##### Available data #####

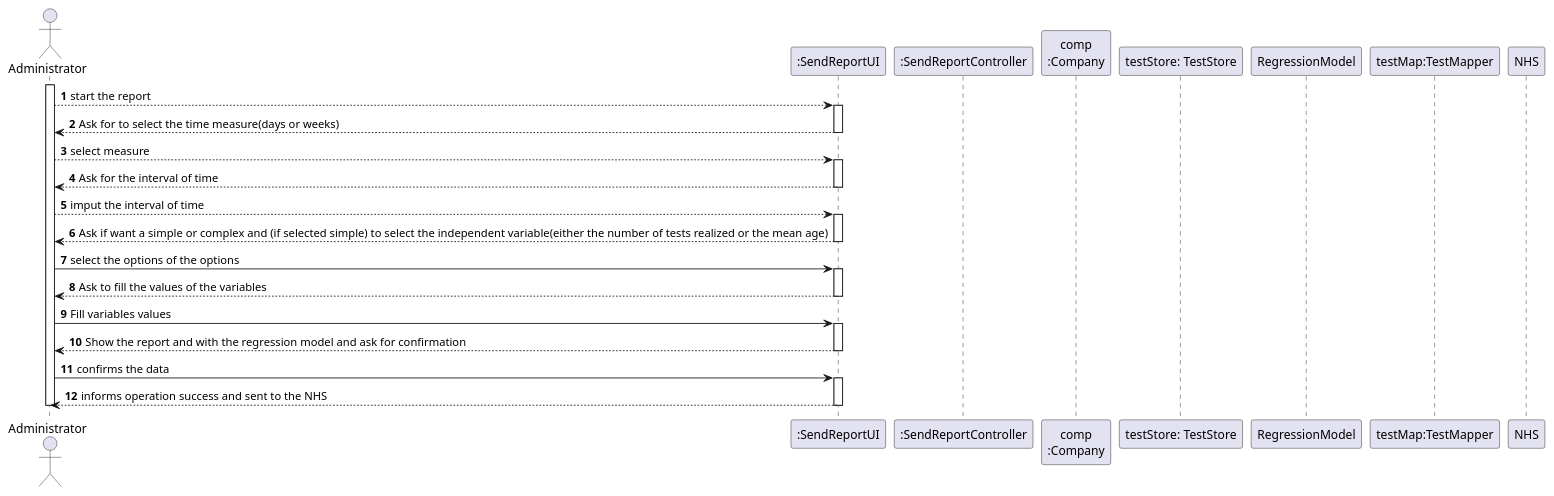
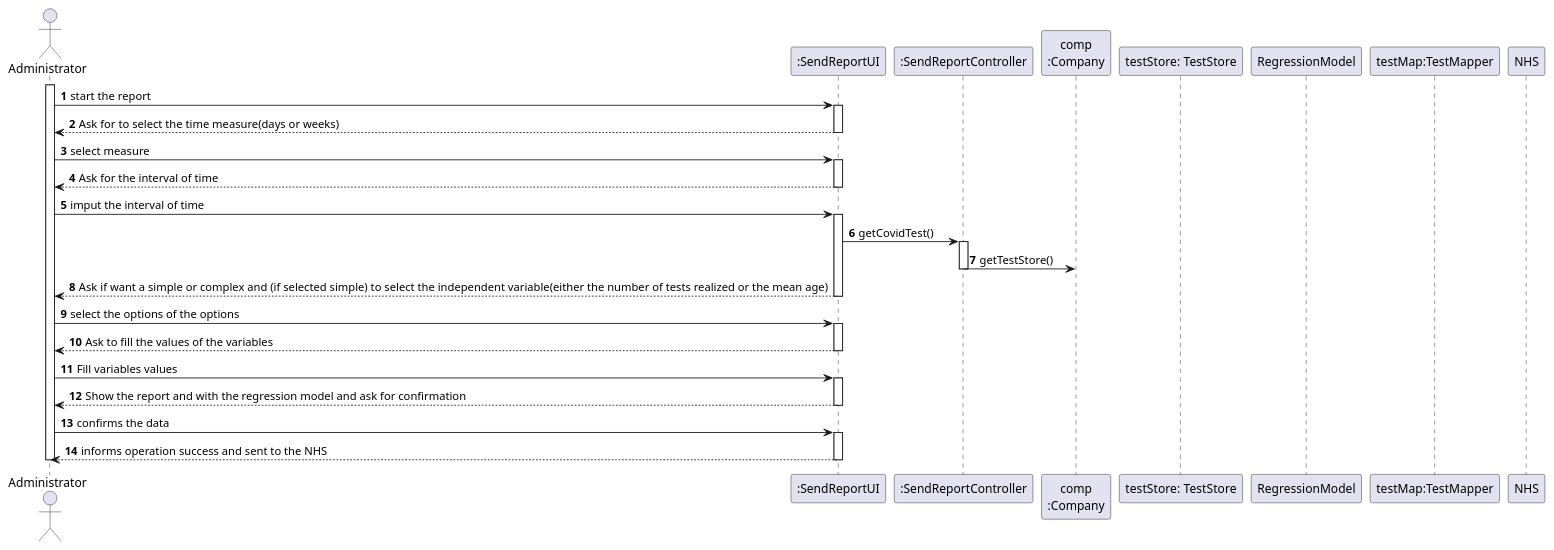
One commit to GuilhermeCunha79/lapr2 changed the diagram in docs/SprintD/US18/UC18_SD.puml. Above: the diagram before and after it, drawn with PlantUML. The commit also changed 7 other files, not shown here.

```diff
--- a/docs/SprintD/US18/UC18_SD.puml
+++ b/docs/SprintD/US18/UC18_SD.puml
@@ -1,47 +1,51 @@
 @startuml
 'https://plantuml.com/sequence-diagram
 
 autonumber
 
 actor "Administrator" as Ad
 participant ":SendReportUI" as UI
 participant ":SendReportController" as CTRL
 participant "comp\n:Company" as COMP
 
 
 
 
 participant "testStore: TestStore" as TSTORE
 
 participant "RegressionModel" as SAMPLE
 participant "testMap:TestMapper" as TMAPPER
 participant "NHS" as  N
 activate Ad
-Ad--> UI : start the report
+
+Ad-> UI : start the report
 activate "UI"
-
 "UI"--> Ad : Ask for to select the time measure(days or weeks)
 deactivate "UI"
-Ad --> "UI" : select measure
+Ad -> "UI" : select measure
 activate "UI"
 "UI"--> Ad : Ask for the interval of time
 deactivate "UI"
-Ad --> "UI" : imput the interval of time
+Ad -> "UI" : imput the interval of time
 activate "UI"
+    "UI"->"CTRL" : getCovidTest()
+    activate CTRL
+        CTRL -> COMP : getTestStore()
+    deactivate CTRL
 "UI" --> Ad : Ask if want a simple or complex and (if selected simple) to select the independent variable(either the number of tests realized or the mean age)
 deactivate "UI"
 Ad -> "UI" : select the options of the options
 activate "UI"
 "UI" --> Ad : Ask to fill the values of the variables
 deactivate "UI"
 Ad -> "UI" : Fill variables values
 activate "UI"
 "UI" --> Ad : Show the report and with the regression model and ask for confirmation
 deactivate "UI"
 Ad -> "UI" :  confirms the data
 activate "UI"
 "UI" --> Ad : informs operation success and sent to the NHS
 deactivate "UI"
 
 deactivate Ad
 @enduml
```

#####

— Task directions —
The response must repeat all the lines above exactly and include no pictures.

— Expected answer —
One commit to GuilhermeCunha79/lapr2 changed the diagram in docs/SprintD/US18/UC18_SD.puml. Above: the diagram before and after it, drawn with PlantUML. The commit also changed 7 other files, not shown here.

```diff
--- a/docs/SprintD/US18/UC18_SD.puml
+++ b/docs/SprintD/US18/UC18_SD.puml
@@ -1,47 +1,51 @@
 @startuml
 'https://plantuml.com/sequence-diagram
 
 autonumber
 
 actor "Administrator" as Ad
 participant ":SendReportUI" as UI
 participant ":SendReportController" as CTRL
 participant "comp\n:Company" as COMP
 
 
 
 
 participant "testStore: TestStore" as TSTORE
 
 participant "RegressionModel" as SAMPLE
 participant "testMap:TestMapper" as TMAPPER
 participant "NHS" as  N
 activate Ad
-Ad--> UI : start the report
+
+Ad-> UI : start the report
 activate "UI"
-
 "UI"--> Ad : Ask for to select the time measure(days or weeks)
 deactivate "UI"
-Ad --> "UI" : select measure
+Ad -> "UI" : select measure
 activate "UI"
 "UI"--> Ad : Ask for the interval of time
 deactivate "UI"
-Ad --> "UI" : imput the interval of time
+Ad -> "UI" : imput the interval of time
 activate "UI"
+    "UI"->"CTRL" : getCovidTest()
+    activate CTRL
+        CTRL -> COMP : getTestStore()
+    deactivate CTRL
 "UI" --> Ad : Ask if want a simple or complex and (if selected simple) to select the independent variable(either the number of tests realized or the mean age)
 deactivate "UI"
 Ad -> "UI" : select the options of the options
 activate "UI"
 "UI" --> Ad : Ask to fill the values of the variables
 deactivate "UI"
 Ad -> "UI" : Fill variables values
 activate "UI"
 "UI" --> Ad : Show the report and with the regression model and ask for confirmation
 deactivate "UI"
 Ad -> "UI" :  confirms the data
 activate "UI"
 "UI" --> Ad : informs operation success and sent to the NHS
 deactivate "UI"
 
 deactivate Ad
 @enduml
```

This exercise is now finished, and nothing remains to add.